Also at 10:30, the Beauport Sleeper McCann House will also be open to the public again to watch the Parade of Sail and the Mayor’s race. Coffee and light breakfast refreshments are available, and visitors should pack a picnic lunch, blankets, and chairs. Tickets are $10 for Historic New England members, $15 for the public, and registration is required.

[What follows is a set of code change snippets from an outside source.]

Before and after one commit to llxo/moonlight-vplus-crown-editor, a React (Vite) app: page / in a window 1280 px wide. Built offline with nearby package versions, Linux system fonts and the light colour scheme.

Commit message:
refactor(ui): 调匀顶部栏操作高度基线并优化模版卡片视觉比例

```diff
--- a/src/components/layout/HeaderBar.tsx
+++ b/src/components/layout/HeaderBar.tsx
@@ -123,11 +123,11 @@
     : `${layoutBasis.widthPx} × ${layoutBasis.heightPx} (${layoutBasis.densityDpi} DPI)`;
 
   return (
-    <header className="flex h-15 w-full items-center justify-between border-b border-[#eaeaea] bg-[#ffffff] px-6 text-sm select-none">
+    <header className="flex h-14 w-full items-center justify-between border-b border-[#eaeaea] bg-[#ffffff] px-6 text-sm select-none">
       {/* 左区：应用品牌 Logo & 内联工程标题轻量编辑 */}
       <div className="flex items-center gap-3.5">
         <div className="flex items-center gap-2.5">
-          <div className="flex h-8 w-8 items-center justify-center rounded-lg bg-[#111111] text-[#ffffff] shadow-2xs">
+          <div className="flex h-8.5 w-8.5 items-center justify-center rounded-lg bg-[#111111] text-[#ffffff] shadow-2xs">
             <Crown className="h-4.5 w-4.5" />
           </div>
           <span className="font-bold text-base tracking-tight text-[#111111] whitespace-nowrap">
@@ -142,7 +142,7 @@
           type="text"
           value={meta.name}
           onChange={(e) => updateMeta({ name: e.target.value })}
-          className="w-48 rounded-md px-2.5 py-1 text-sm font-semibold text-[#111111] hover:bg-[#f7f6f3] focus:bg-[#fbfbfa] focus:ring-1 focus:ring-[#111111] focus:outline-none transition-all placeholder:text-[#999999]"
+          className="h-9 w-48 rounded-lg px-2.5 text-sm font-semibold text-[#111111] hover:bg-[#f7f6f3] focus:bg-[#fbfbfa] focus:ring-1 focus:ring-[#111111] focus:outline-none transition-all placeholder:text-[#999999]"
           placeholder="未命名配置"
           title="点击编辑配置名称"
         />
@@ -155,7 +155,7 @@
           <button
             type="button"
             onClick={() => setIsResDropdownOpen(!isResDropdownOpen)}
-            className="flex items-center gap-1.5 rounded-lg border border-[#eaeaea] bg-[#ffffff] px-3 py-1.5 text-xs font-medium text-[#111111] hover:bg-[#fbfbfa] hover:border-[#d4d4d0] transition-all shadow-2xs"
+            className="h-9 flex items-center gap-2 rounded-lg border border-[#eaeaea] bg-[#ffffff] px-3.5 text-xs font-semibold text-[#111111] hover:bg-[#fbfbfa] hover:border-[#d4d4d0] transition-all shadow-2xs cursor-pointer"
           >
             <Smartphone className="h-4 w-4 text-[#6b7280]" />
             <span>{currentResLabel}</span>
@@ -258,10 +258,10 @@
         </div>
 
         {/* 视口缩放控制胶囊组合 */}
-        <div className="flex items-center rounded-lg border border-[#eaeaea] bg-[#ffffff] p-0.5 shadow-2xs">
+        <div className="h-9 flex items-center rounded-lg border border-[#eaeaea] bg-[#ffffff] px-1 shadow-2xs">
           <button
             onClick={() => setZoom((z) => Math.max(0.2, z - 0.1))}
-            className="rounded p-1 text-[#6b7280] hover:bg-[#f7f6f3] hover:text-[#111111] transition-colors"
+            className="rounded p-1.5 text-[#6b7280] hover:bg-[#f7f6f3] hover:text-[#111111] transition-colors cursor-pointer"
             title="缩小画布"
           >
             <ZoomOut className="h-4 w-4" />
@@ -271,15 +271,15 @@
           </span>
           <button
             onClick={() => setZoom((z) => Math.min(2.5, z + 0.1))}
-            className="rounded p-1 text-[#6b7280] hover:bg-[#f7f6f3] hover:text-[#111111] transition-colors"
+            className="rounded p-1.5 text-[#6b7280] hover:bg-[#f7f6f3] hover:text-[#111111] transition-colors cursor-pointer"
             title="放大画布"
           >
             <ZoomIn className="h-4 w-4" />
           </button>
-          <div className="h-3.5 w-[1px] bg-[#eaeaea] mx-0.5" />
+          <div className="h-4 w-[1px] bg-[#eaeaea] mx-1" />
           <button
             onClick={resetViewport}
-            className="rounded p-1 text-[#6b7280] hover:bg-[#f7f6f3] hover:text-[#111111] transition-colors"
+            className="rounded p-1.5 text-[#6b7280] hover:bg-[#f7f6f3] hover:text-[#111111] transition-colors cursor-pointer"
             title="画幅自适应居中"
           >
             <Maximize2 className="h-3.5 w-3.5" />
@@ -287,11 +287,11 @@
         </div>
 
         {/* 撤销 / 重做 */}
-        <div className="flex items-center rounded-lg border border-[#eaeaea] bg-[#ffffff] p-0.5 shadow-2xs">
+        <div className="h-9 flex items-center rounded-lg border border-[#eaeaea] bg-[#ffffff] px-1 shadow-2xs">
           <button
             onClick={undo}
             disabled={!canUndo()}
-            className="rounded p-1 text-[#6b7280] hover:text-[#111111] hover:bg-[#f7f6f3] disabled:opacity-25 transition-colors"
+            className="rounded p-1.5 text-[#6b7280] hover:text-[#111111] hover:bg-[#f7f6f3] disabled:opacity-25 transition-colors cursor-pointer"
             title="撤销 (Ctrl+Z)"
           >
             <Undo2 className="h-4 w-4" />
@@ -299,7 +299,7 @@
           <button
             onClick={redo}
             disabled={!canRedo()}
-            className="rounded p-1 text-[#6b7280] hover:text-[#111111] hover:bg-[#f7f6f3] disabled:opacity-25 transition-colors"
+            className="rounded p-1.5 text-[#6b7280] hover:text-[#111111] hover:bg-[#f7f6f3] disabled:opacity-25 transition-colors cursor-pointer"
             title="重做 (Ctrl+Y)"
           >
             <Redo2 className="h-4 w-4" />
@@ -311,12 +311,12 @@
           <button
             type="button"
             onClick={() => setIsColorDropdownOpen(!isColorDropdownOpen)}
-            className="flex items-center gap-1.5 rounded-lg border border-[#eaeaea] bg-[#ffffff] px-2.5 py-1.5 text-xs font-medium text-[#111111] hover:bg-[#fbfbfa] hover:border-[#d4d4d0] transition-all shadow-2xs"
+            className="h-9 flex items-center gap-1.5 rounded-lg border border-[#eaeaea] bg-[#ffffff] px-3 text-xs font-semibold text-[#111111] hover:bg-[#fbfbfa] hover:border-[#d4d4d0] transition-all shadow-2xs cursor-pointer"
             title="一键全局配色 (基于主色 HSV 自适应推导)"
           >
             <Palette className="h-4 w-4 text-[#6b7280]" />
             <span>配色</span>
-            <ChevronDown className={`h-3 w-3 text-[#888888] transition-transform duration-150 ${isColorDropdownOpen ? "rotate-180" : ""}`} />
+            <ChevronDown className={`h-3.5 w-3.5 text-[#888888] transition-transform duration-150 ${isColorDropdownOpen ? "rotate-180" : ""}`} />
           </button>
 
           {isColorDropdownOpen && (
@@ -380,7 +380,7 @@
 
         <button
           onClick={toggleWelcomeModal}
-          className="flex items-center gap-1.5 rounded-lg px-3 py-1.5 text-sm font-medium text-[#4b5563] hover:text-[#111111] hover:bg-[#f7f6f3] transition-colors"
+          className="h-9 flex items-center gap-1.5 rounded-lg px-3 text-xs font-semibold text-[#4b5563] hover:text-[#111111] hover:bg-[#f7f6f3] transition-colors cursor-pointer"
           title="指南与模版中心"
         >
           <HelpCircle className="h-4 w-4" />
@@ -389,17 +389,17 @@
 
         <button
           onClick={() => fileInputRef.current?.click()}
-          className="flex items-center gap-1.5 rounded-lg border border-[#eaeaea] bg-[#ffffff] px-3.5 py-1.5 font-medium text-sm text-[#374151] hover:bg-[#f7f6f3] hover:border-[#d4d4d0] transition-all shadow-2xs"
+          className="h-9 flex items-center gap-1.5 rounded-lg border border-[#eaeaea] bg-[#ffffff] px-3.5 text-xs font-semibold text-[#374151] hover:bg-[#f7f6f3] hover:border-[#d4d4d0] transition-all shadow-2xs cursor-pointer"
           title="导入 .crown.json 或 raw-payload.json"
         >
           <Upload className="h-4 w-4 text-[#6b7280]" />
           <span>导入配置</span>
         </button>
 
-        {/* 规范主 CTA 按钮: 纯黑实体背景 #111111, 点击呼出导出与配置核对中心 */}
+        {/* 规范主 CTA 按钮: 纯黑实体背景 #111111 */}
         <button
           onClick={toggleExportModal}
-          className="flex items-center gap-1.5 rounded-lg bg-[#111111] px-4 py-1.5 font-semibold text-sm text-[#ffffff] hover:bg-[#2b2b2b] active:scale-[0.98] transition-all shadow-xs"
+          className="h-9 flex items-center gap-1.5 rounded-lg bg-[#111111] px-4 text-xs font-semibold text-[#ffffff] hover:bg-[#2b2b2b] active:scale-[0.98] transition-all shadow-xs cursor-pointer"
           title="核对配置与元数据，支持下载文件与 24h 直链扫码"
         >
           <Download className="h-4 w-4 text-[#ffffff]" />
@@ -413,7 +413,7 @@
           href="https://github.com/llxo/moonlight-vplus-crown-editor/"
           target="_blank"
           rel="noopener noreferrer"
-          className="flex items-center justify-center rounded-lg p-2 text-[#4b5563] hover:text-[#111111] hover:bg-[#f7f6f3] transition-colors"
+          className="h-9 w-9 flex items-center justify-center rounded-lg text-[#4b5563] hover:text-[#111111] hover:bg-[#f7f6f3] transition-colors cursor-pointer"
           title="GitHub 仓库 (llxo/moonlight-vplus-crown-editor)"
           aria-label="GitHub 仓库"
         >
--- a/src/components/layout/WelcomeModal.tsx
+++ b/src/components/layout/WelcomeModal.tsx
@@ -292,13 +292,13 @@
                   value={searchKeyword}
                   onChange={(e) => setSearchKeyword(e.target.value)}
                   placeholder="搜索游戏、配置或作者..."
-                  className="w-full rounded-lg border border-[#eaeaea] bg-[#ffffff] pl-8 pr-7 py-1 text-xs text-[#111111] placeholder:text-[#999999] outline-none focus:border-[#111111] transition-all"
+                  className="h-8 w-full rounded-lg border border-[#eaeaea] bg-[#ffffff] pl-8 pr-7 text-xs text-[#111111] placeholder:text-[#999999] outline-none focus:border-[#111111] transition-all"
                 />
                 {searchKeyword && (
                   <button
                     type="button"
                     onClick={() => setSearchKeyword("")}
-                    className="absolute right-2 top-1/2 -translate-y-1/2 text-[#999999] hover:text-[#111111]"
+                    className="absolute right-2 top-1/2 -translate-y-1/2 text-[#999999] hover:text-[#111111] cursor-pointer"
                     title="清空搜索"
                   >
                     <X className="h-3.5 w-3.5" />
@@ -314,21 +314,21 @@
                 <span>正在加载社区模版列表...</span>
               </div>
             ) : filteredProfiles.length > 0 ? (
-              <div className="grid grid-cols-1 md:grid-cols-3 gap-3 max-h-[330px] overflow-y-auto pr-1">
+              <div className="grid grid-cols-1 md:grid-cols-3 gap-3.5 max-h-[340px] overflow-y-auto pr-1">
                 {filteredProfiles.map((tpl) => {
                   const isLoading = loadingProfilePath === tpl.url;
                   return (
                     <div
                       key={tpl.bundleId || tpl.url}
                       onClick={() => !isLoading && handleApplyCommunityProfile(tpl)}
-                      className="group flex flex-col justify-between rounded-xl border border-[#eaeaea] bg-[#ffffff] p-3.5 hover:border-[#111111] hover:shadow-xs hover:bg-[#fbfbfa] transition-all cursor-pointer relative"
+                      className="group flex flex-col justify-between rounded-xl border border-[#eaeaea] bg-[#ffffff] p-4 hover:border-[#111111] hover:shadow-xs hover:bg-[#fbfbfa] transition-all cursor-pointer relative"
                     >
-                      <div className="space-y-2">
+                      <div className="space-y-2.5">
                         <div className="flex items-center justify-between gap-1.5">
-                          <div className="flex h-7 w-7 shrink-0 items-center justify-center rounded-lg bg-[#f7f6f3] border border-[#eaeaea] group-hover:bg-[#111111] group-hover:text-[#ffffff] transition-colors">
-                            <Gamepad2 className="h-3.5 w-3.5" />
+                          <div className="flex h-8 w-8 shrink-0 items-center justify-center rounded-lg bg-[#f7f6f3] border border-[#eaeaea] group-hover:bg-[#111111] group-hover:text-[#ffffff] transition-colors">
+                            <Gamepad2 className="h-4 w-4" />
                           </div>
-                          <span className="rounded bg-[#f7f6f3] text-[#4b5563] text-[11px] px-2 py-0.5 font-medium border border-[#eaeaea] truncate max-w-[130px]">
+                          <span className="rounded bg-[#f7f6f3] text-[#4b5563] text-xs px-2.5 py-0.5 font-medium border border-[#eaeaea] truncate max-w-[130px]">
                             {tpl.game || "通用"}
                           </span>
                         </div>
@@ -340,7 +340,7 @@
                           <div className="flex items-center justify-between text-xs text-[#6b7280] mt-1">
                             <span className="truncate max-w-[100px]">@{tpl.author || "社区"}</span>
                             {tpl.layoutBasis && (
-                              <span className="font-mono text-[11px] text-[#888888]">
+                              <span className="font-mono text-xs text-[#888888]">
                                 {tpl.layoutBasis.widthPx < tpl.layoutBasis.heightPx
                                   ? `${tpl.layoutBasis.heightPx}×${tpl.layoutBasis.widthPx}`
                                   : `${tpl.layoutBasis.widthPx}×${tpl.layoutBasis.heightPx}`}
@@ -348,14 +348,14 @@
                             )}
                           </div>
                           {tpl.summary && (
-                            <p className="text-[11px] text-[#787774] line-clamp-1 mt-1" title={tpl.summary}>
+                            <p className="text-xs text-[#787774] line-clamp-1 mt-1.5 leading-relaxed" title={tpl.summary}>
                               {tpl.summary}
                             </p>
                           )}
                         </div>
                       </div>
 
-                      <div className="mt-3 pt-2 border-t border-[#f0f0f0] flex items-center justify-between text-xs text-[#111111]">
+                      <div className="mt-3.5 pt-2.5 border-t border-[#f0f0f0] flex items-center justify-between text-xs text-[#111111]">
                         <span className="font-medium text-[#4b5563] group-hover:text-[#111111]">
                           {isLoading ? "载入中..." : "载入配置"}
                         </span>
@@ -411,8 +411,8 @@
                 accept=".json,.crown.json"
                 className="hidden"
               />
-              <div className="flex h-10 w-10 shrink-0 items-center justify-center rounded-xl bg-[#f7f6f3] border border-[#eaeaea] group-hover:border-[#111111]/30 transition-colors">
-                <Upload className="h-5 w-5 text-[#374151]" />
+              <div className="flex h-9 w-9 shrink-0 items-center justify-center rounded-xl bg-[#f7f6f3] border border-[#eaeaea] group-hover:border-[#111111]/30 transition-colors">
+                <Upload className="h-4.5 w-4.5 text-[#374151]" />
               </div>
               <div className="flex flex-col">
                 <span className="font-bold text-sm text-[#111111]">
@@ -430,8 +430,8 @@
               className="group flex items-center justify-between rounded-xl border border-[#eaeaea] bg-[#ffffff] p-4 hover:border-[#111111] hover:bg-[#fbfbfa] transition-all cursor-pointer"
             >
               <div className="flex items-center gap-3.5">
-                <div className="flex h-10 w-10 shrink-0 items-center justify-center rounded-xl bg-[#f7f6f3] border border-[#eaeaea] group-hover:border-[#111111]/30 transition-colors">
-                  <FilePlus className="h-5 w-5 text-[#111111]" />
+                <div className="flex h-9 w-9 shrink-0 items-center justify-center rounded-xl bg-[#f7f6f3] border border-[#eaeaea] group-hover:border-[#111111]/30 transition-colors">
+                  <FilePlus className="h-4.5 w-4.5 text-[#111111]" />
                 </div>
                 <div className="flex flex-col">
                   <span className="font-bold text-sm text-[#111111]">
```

In case of rain or inclement weather, any missed events will take place on Monday, September 4. For more information on the weekend’s events, visit the Schoonerfest website or Maritime Gloucester’s website.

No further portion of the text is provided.